Jump to ContentJump to Main Navigation
Show Summary Details
Open access from 2017!

Zeitschrift für Sprachwissenschaft

2 Issues per year


IMPACT FACTOR increased in 2015: 0.333
5-year IMPACT FACTOR: 0.625

SCImago Journal Rank (SJR) 2015: 0.171
Source Normalized Impact per Paper (SNIP) 2015: 0.727
Impact per Publication (IPP) 2015: 0.211

Open Access
Online
ISSN
1613-3706
See all formats and pricing
Volume 24, Issue 1 (Jun 2005)

Issues

Nominalphrasen ohne lexikalischen Kopf — Zur Bedeutung des Genus für die Organisation des mentalen Lexikons am Beispiel der Autobezeichnungen im Deutschen

Klaus-Michael Köpcke
  • Germanistisches Institut, Westfälische Wilhelms-Universität Münster.
/ David A. Zubin
  • Linguistics Department, State University of New York at Buffalo.
Published Online: 2005-07-27 | DOI: https://doi.org/10.1515/zfsw.2005.24.1.93

Abstract
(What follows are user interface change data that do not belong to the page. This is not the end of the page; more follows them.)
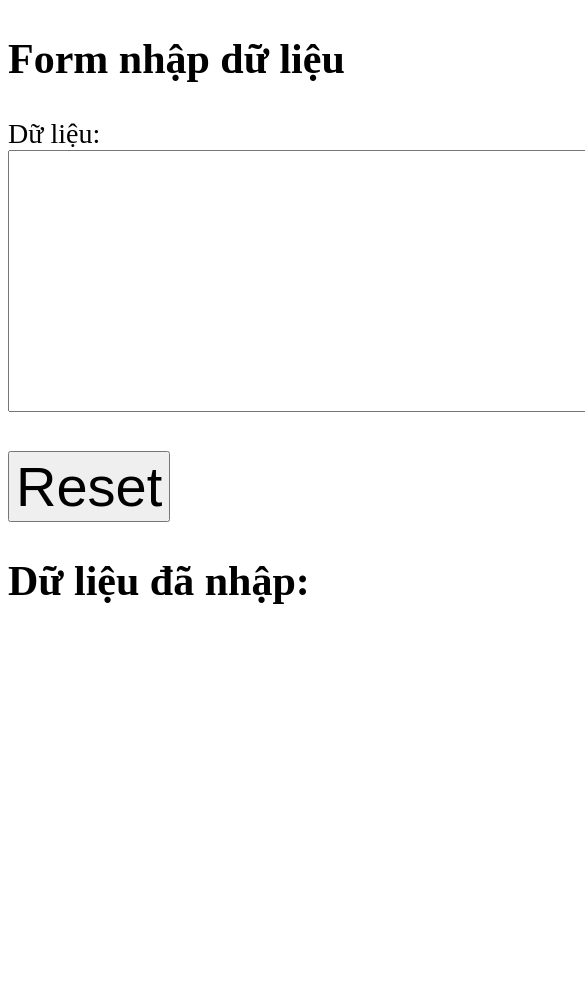
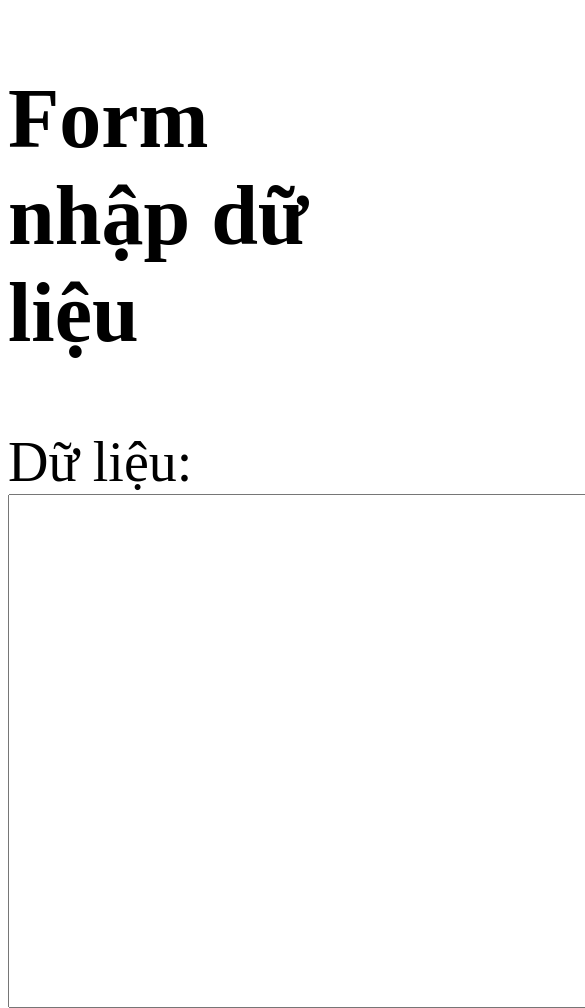
Before and after one commit to Nghi05032001/WEB-A, a plain HTML site: page index.html in a window 390 px wide. Shown: the top 1008 px of the page, 585 px wide, since content can reach past the window. Before the commit the page ends 844 px from the top, so only its background shows below. Drawn offline with Linux system fonts and the light colour scheme.

Commit message:
Update index.html

```diff
--- a/index.html
+++ b/index.html
@@ -4,19 +4,19 @@
     <title>Trang web của tôi</title>
     <style>
         body {
-            font-size: 32px;
+            font-size: 64px;
         }
         @media screen and (max-width: 600px) {
             body {
-                font-size: 28px;
+                font-size: 56px;
             }
         }
         textarea, input[type="button"], button {
-            font-size: 64px;
+            font-size: 128px;
         }
         @media screen and (max-width: 600px) {
             textarea, input[type="button"], button {
-                font-size: 56px;
+                font-size: 112px;
             }
         }
     </style>
```
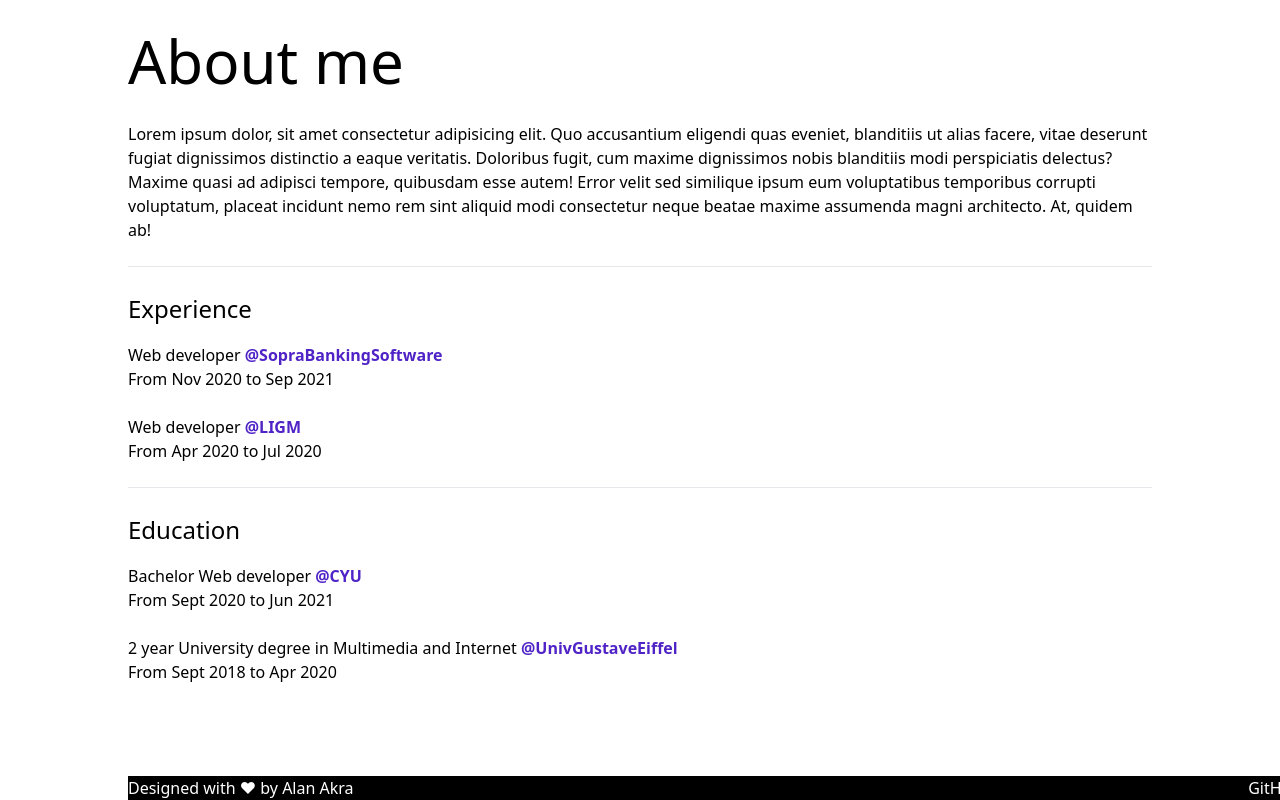
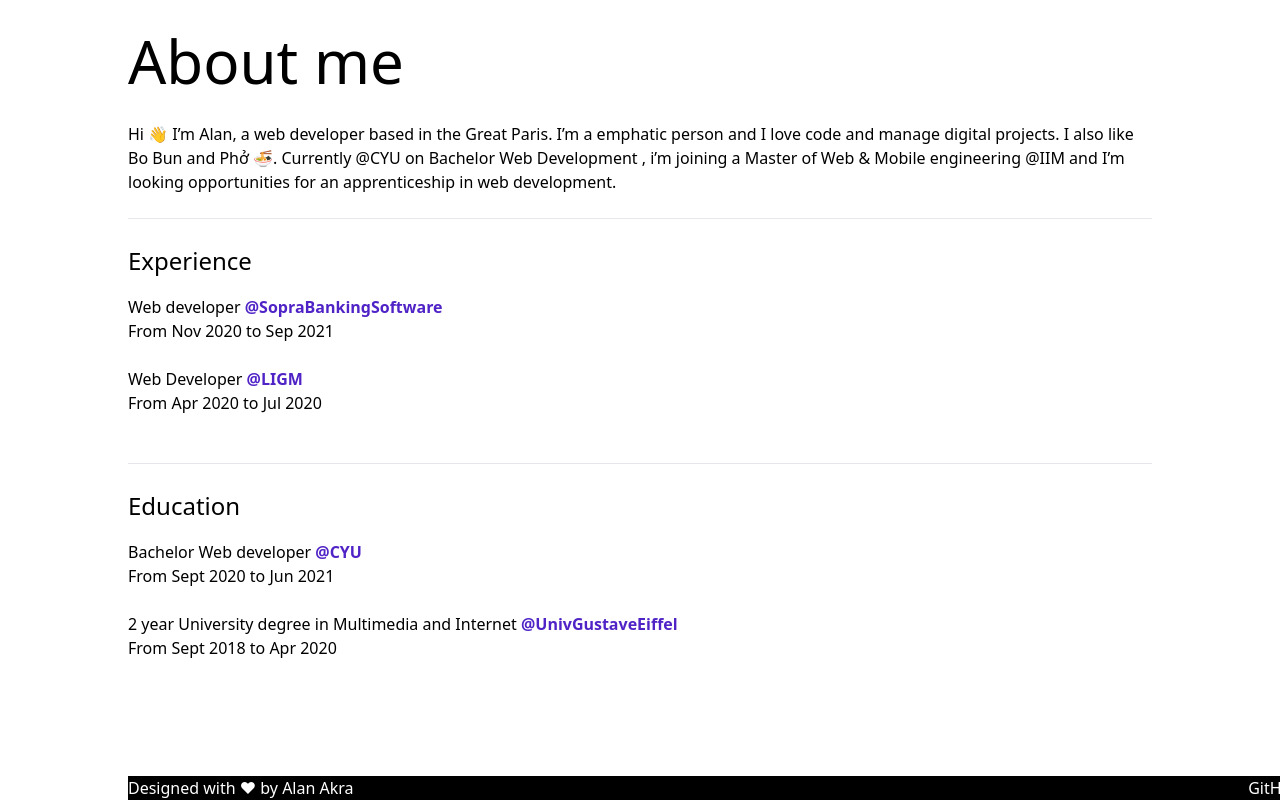
Before and after one commit to alanakra/alan-web, a Next.js app: page /about in a window 1280 px wide. Built offline with nearby package versions, Linux system fonts and the light colour scheme.

Commit message:
Update about page with objects

```diff
--- a/pages/about.js
+++ b/pages/about.js
@@ -1,31 +1,64 @@
 import Footer from '../components/Footer'
 
 function About(props) {
+
+  const experience = [{
+    title: 'Web developer',
+    company: '@SopraBankingSoftware',
+    startDate: 'Nov 2020',
+    endDate: 'Sep 2021',
+    link: 'https://soprabanking.com'
+  },{
+    title: 'Web Developer',
+    company: '@LIGM',
+    startDate: 'Apr 2020',
+    endDate: 'Jul 2020',
+    link: 'https://igm.univ-gustave-eiffel.fr/'
+  }]
+
+  const education = [{
+    title: 'Bachelor Web developer',
+    school: '@CYU',
+    startDate: 'Sept 2020',
+    endDate: 'Jun 2021',
+    link: 'http://lp-dw.fr'
+  },{
+    title: '2 year University degree in Multimedia and Internet ',
+    school: '@UnivGustaveEiffel',
+    startDate: 'Sept 2018',
+    endDate: 'Apr 2020',
+    link: 'https://www.dut-mmi-champs.fr/'
+  }]
+
  return (
   <div className="h-full dark:bg-black dark:text-white pd-screen py-4">
     <h1 className="important-title-page">About me</h1>
-    <p className="dark:text-dlink">Lorem ipsum dolor, sit amet consectetur adipisicing elit. Quo accusantium eligendi quas eveniet, blanditiis ut alias facere, vitae deserunt fugiat dignissimos distinctio a eaque veritatis. Doloribus fugit, cum maxime dignissimos nobis blanditiis modi perspiciatis delectus? Maxime quasi ad adipisci tempore, quibusdam esse autem! Error velit sed similique ipsum eum voluptatibus temporibus corrupti voluptatum, placeat incidunt nemo rem sint aliquid modi consectetur neque beatae maxime assumenda magni architecto. At, quidem ab!</p>
+    <p className="dark:text-dlink">Hi 👋 I’m Alan, a web developer based in the Great Paris. I’m a emphatic person and I love code and manage digital projects. I also like Bo Bun and Phở 🍜. Currently @CYU on Bachelor Web Development , i’m joining a Master of Web & Mobile engineering @IIM and I’m looking opportunities for an apprenticeship in web development.</p>
 
     <hr/>
 
     <h2 className="subtitle-page">Experience</h2>
+
     <div>
-      <h3>Web developer <a href="https://soprabanking.com" className="link-color" target="_blank">@SopraBankingSoftware</a></h3>
-      <h4>From Nov 2020 to Sep 2021</h4>
-      <br/>
-      <h3>Web developer <a href="https://igm.univ-gustave-eiffel.fr/" className="link-color" target="_blank">@LIGM</a></h3>
-      <h4>From Apr 2020 to Jul 2020</h4>
+      {experience.map((experience) => (
+        <>
+          <h3>{experience.title} <a href={experience.link} className="link-color" target="_blank">{experience.company}</a></h3>
+          <h4>From {experience.startDate} to {experience.endDate}</h4>
+          <br/>
+        </>
+      ))}
     </div>
-
     <hr/>
 
     <h2 className="subtitle-page">Education</h2>
     <div>
-      <h3>Bachelor Web developer <a href="http://lp-dw.fr" className="link-color" target="_blank">@CYU</a></h3>
-      <h4>From Sept 2020 to Jun 2021</h4>
-      <br/>
-      <h3>2 year University degree in Multimedia and Internet <a href="https://www.dut-mmi-champs.fr/" className="link-color" target="_blank">@UnivGustaveEiffel</a></h3>
-      <h4>From Sept 2018 to Apr 2020</h4>
+      {education.map((education) => (
+        <>
+          <h3>{education.title} <a href={education.link} className="link-color" target="_blank">{education.school}</a></h3>
+          <h4>From {education.startDate} to {education.endDate}</h4>
+          <br/>
+        </>
+      ))}
     </div>
 
     <Footer />
```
Car names and car-referring expressions are analysed such as (a) “der Berlingo Multispace Ocean,” with characteristic default masculine gender in spite of the absence of a gender-bearing head; (b) “der Audi A3 TDI Ambition Automatik” with default masculine gender despite the presence of an apparent divergent gender-bearing head; and (c) “das weiße Buick-Elektra-Cabrio” with divergent gender (feminine or neuter) conforming to its apparent gender-bearing head. These cause special problems for both a linguistic theory of lexeme-based gender assignment, and a psycholinguistic production theory for gender percolation to NPs. We suggest a motivated basis for considering types (a) and (b) to be syntactically headless, as opposed to type (c). Furthermore, we propose that NP types (a) and (b) receive their default masculine gender assignment through a pragmatic projection directly linked to the conceptualization of the referent as a car (and not from any Lemma in the NP), whereas NP type (c) inherits its gender from a Lemma that is lexically coded for gender; this suggests a revision to Bock & Levelt (1994) style production models. We support these claims with an extensive sample of car-referring expressions from a newspaper database. Finally, we suggest that lexical material in car-referring expressions such as “Siena,” “Oktavia,” or “518i” are instances of field-external lexemes which are either borrowed from another semantic field, or are not resident in any field at all; and thus do not bear lexical gender in car-referring expressions.

About the article

Received: 10. Februar 2004

Revised: 14. Dezember 2004

Published Online: 2005-07-27

Published in Print: 2005-06-20


Citation Information: Zeitschrift für Sprachwissenschaft, ISSN (Online) 1613-3706, ISSN (Print) 0721-9067, DOI: https://doi.org/10.1515/zfsw.2005.24.1.93. Export Citation

Citing Articles

Here you can find all Crossref-listed publications in which this article is cited. If you would like to receive automatic email messages as soon as this article is cited in other publications, simply activate the “Citation Alert” on the top of this page.

[1]
Hans-Olav Enger
Lingua, 2009, Volume 119, Number 9, Page 1281
[2]
Elke Hentschel
Zeitschrift für Rezensionen zur germanistischen Sprachwissenschaft, 2010, Volume 2, Number 2

Comments (0)

Please log in or register to comment.
Log in